LISTED ENTRIES
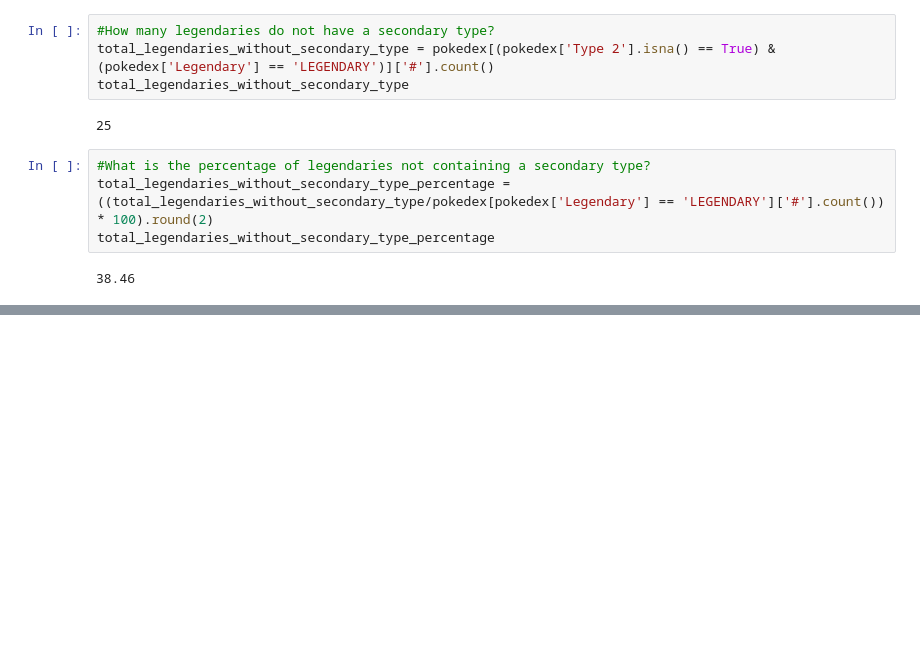
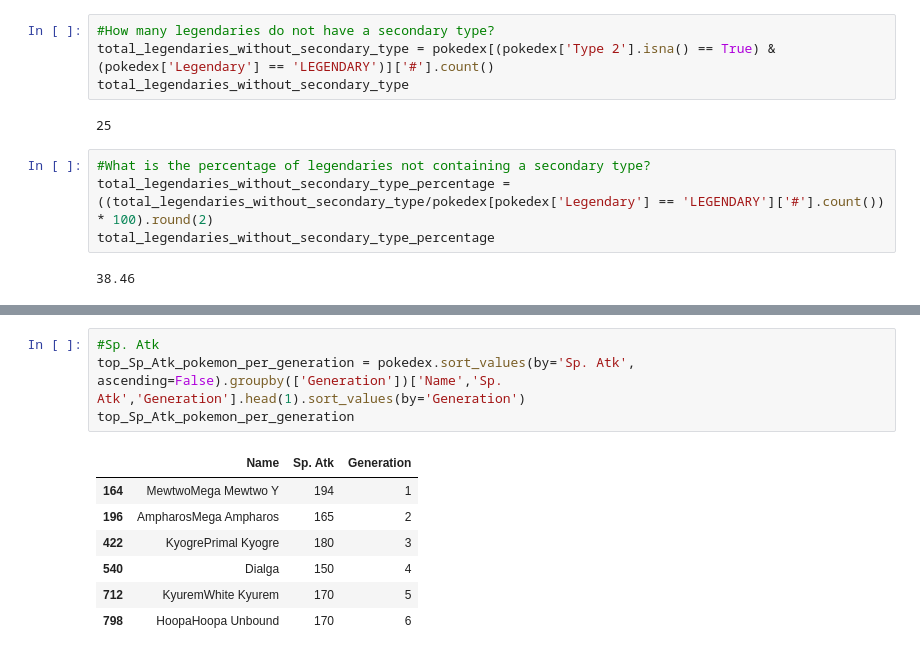
Before and after one commit to mrnguyener21/pokemon_pandas_analysis, a Jupyter notebook: analysis.ipynb, the cells around one changed output, grey strips where cells are left out. Cells and saved outputs as stored; diff of their text form; blank space fills up the shorter version.

```diff
--- a/analysis.ipynb
+++ b/analysis.ipynb
@@ -448,0 +496,12 @@ total_legendaries_without_secondary_type_percentage
+# %%
+#Sp. Atk
+top_Sp_Atk_pokemon_per_generation = pokedex.sort_values(by='Sp. Atk', ascending=False).groupby(['Generation'])['Name','Sp. Atk','Generation'].head(1).sort_values(by='Generation')
+top_Sp_Atk_pokemon_per_generation
+# %% [output]
+|  | Name | Sp. Atk | Generation |
+| 164 | MewtwoMega Mewtwo Y | 194 | 1 |
+| 196 | AmpharosMega Ampharos | 165 | 2 |
+| 422 | KyogrePrimal Kyogre | 180 | 3 |
+| 540 | Dialga | 150 | 4 |
+| 712 | KyuremWhite Kyurem | 170 | 5 |
+| 798 | HoopaHoopa Unbound | 170 | 6 |
```
Also changed, not shown: parts of 8 cells of this notebook, 1 other file.
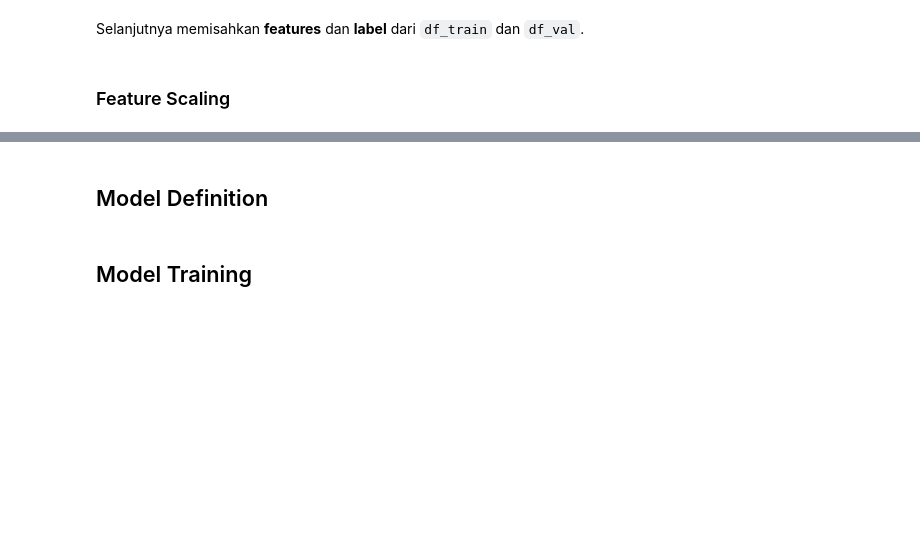
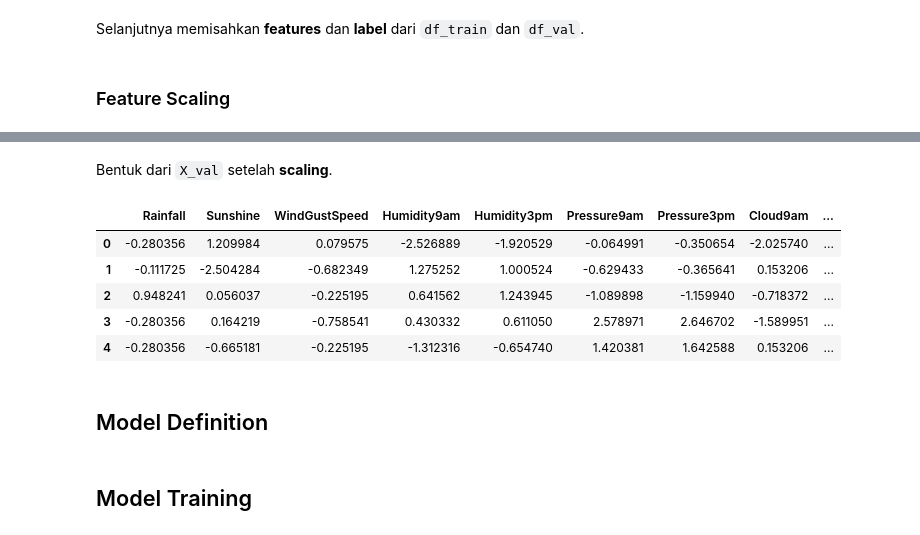
Before and after one commit to Penzragon/h8dsft_P1W1LGSVM, a Jupyter notebook: script.ipynb, the cells around one changed output, grey strips where cells are left out. Cells and saved outputs as stored; diff of their text form; code cells hidden in the pictures; blank space fills up the shorter version.

```diff
--- a/script.ipynb
+++ b/script.ipynb
@@ -682,3 +699,14 @@ X_val = pd.concat([X_val_scaled, X_val[['RainToday']]], axis=1)
+# %% [markdown]
+Bentuk dari `X_val` setelah **scaling**.
+# %%
+X_val.head()
+# %% [output]
+|  | Rainfall | Sunshine | WindGustSpeed | Humidity9am | Humidity3pm | Pressure9am | Pressure3pm | Cloud9am | ... |
+| 0 | -0.280356 | 1.209984 | 0.079575 | -2.526889 | -1.920529 | -0.064991 | -0.350654 | -2.025740 | ... |
+| 1 | -0.111725 | -2.504284 | -0.682349 | 1.275252 | 1.000524 | -0.629433 | -0.365641 | 0.153206 | ... |
+| 2 | 0.948241 | 0.056037 | -0.225195 | 0.641562 | 1.243945 | -1.089898 | -1.159940 | -0.718372 | ... |
+| 3 | -0.280356 | 0.164219 | -0.758541 | 0.430332 | 0.611050 | 2.578971 | 2.646702 | -1.589951 | ... |
+| 4 | -0.280356 | -0.665181 | -0.225195 | -1.312316 | -0.654740 | 1.420381 | 1.642588 | 0.153206 | ... |
 # %% [markdown]
 ## Model Definition
 # %%
```
Also changed, not shown: parts of 5 cells of this notebook.
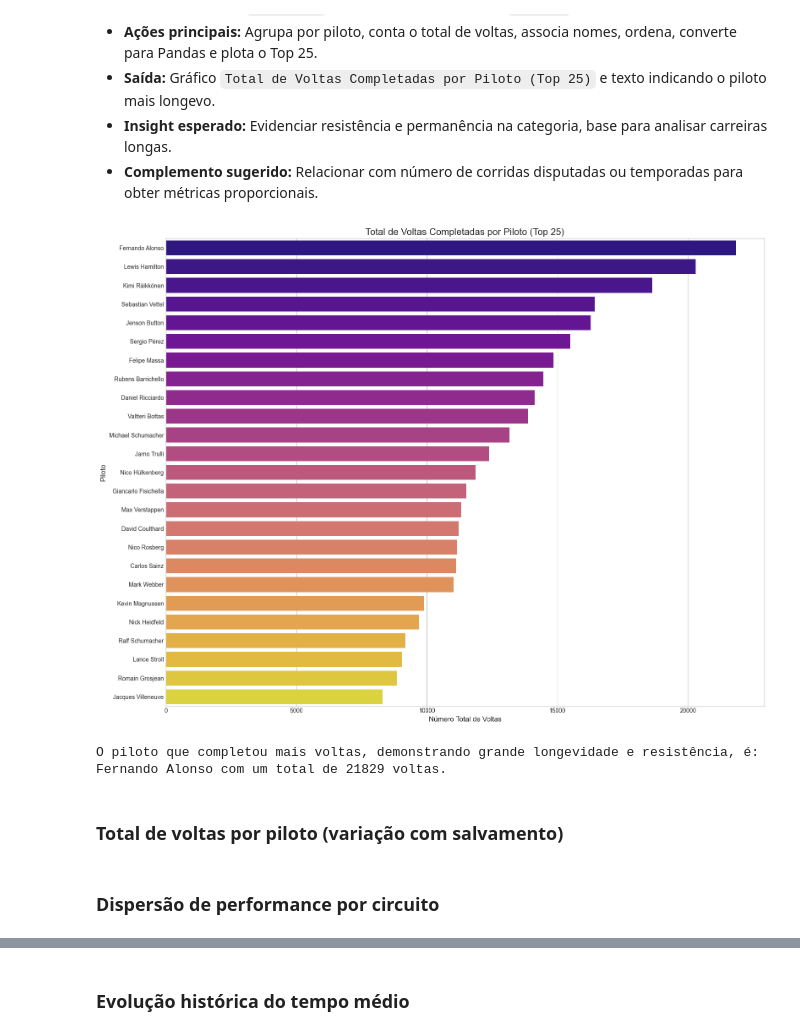
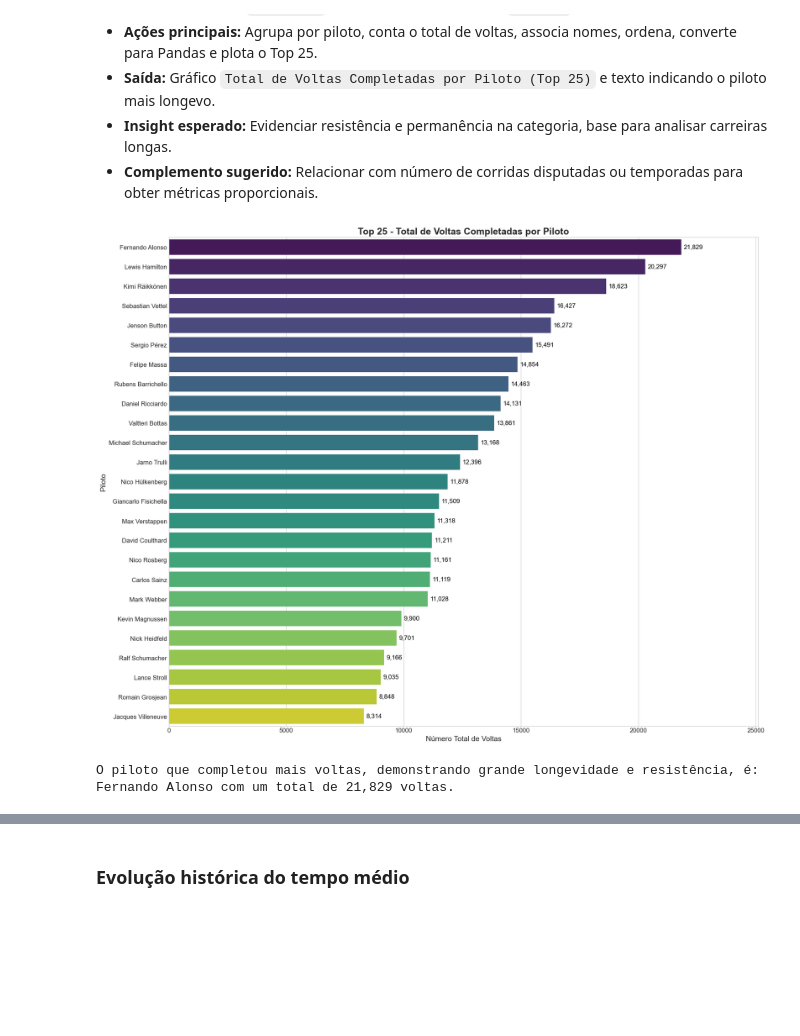
Before and after one commit to Julio1099/formula1-analytics, a Jupyter notebook: Data Layer/raw/i.ipynb, the cells around one changed output, grey strips where cells are left out. Cells and saved outputs as stored; diff of their text form; code cells hidden in the pictures; blank space fills up the shorter version.

Commit message:
Correção 2 dos graficos do notebook
Co-authored-by: show-dawn <fernandogabrielcarriju@gmail.com>

```diff
--- a/Data Layer/raw/i.ipynb
+++ b/Data Layer/raw/i.ipynb
@@ -595,24 +624,50 @@ O piloto com a melhor posição média em corrida, indicando maior estabilidade
 - **Insight esperado:** Evidenciar resistência e permanência na categoria, base para analisar carreiras longas.
 - **Complemento sugerido:** Relacionar com número de corridas disputadas ou temporadas para obter métricas proporcionais.
 # %%
-from pyspark.sql.functions import count, col, concat_ws
 total_laps_per_driver = dataframes['lap_times'].groupBy('driverId').agg(count('*').alias('total_laps'))
 drivers_with_label = dataframes['drivers'].withColumn('driver_name', concat_ws(' ', col('forename'), col('surname')))
 driver_laps_details = total_laps_per_driver.join(drivers_with_label, 'driverId').orderBy(col('total_laps').desc())
 plot_data_12 = driver_laps_details.select('driver_name', 'total_laps').toPandas()
-plt.figure(figsize=(16, 12))
-sns.barplot(data=plot_data_12.head(25), x='total_laps', y='driver_name', orient='h', palette='plasma', hue='driver_name', legend=False)
-plt.title('Total de Voltas Completadas por Piloto (Top 25)', fontsize=16)
-plt.xlabel('Número Total de Voltas', fontsize=12)
-plt.ylabel('Piloto', fontsize=12)
+
+top_n = 25
+chart_data = plot_data_12.head(top_n)
+
+plt.figure(figsize=(18, 14))
+
+colors = sns.color_palette("viridis", n_colors=len(chart_data))
+
+ax = sns.barplot(
+    data=chart_data,
+    x='total_laps',
+    y='driver_name',
+    orient='h',
+    palette=colors,
+    hue='driver_name',
+    legend=False
+)
+
+for p in ax.patches:
+    width = p.get_width()
+    ax.text(
+        width + 100,
+        p.get_y() + p.get_height() / 2,
+        f'{int(width):,}',
+        ha='left',
+        va='center',
+        fontsize=12,
+        color='black'
+    )
+
+ax.set_xlim(right=chart_data['total_laps'].max() * 1.15)
+plt.title(f'Top {top_n} - Total de Voltas Completadas por Piloto', fontsize=18, weight='bold')
+plt.xlabel('Número Total de Voltas', fontsize=14)
+plt.ylabel('Piloto', fontsize=14)
+plt.tick_params(labelsize=12)
 plt.tight_layout()
 plt.show()
+
 most_laps_driver = plot_data_12.iloc[0]
-print(f"O piloto que completou mais voltas, demonstrando grande longevidade e resistência, é: {most_laps_driver['driver_name']} com um total de {most_laps_driver['total_laps']} voltas.")
+print(f"O piloto que completou mais voltas, demonstrando grande longevidade e resistência, é: {most_laps_driver['driver_name']} com um total de {most_laps_driver['total_laps']:,} voltas.")
 # %% [output]
-[figure, old version]
+[figure, new version]
-O piloto que completou mais voltas, demonstrando grande longevidade e resistência, é: Fernando Alonso com um total de 21829 voltas.
+O piloto que completou mais voltas, demonstrando grande longevidade e resistência, é: Fernando Alonso com um total de 21,829 voltas.
-# %% [markdown]
-### Total de voltas por piloto (variação com salvamento)
-# %% [markdown]
-### Dispersão de performance por circuito
```
Also changed, not shown: parts of 4 cells of this notebook.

ASSIGNMENT
Find the word "notebook" in the entries, then copy out every line that has it.

RESULT OF THE TASK
Before and after one commit to mrnguyener21/pokemon_pandas_analysis, a Jupyter notebook: analysis.ipynb, the cells around one changed output, grey strips where cells are left out. Cells and saved outputs as stored; diff of their text form; blank space fills up the shorter version.
Also changed, not shown: parts of 8 cells of this notebook, 1 other file.
Before and after one commit to Penzragon/h8dsft_P1W1LGSVM, a Jupyter notebook: script.ipynb, the cells around one changed output, grey strips where cells are left out. Cells and saved outputs as stored; diff of their text form; code cells hidden in the pictures; blank space fills up the shorter version.
Also changed, not shown: parts of 5 cells of this notebook.
Before and after one commit to Julio1099/formula1-analytics, a Jupyter notebook: Data Layer/raw/i.ipynb, the cells around one changed output, grey strips where cells are left out. Cells and saved outputs as stored; diff of their text form; code cells hidden in the pictures; blank space fills up the shorter version.
Correção 2 dos graficos do notebook
Also changed, not shown: parts of 4 cells of this notebook.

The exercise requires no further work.